Good video, shame it's essentially a video game trailer though.
widgget
not rated yet Aug 30, 2011
i can just picture an undercover agent using this while the guys in the white van parked outside get to see /record exactly what the inside guy is seeing.
TrinityComplex
not rated yet Aug 30, 2011
I have a mental image of movies being filmed in the future. The set is ready to go, the actors prepped, and the 'camera man' is just a guy, standing in front of it all, watching the action. Or, if you want multiple angles, a bunch of guys standing around. Actually it seems like it would be kind of creepy, and there's always the risk...
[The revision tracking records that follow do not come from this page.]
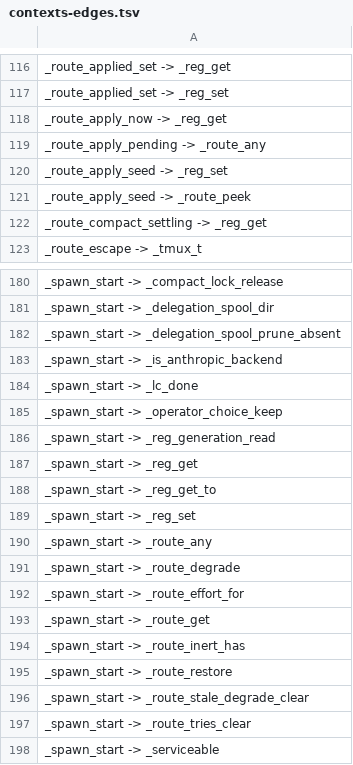
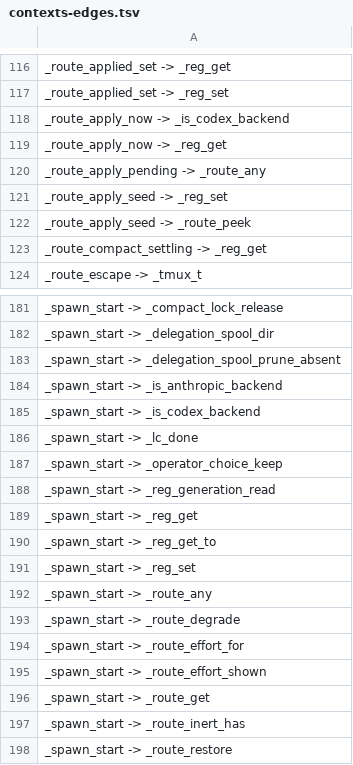
Before and after one commit to Synapsium-Labs/ccrc-pwa, a TSV file: ccd/contexts-edges.tsv, drawn as a sheet; only a part is shown, gaps mark what is left out; the shorter side is filled out with more unchanged rows.

```diff
--- a/ccd/contexts-edges.tsv
+++ b/ccd/contexts-edges.tsv
@@ -117,2 +117,3 @@ _route_applied_set -> _reg_get
 _route_applied_set -> _reg_set
+_route_apply_now -> _is_codex_backend
 _route_apply_now -> _reg_get
@@ -183,2 +184,3 @@ _spawn_start -> _delegation_spool_prune_absent
 _spawn_start -> _is_anthropic_backend
+_spawn_start -> _is_codex_backend
 _spawn_start -> _lc_done
@@ -192,2 +194,3 @@ _spawn_start -> _route_degrade
 _spawn_start -> _route_effort_for
+_spawn_start -> _route_effort_shown
 _spawn_start -> _route_get
```
Also changed, not shown: 6 other files.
'Um, Bob, you forgot to turn off your camera when you went to the bathroom. Now go wash your hands.'
HealingMindN
not rated yet Aug 30, 2011
I have a mental image of movies being filmed in the future. The set is ready to go, the actors prepped, and the 'camera man' is just a guy, standing in front of it all, watching the action. Or, if you want multiple angles, a bunch of guys standing around....


I guess that would provide some excellent 3D shots, but you know what they do w/cameras these days; they hang, mount, swing and fly them in all kinds of wild places that I don't believe the average human can stomach. Leave it to the robot cams - unless you're talking about naughty movies.
Beard
not rated yet Sep 03, 2011
Good video, shame it's essentially a video game trailer though.


Why is that a shame?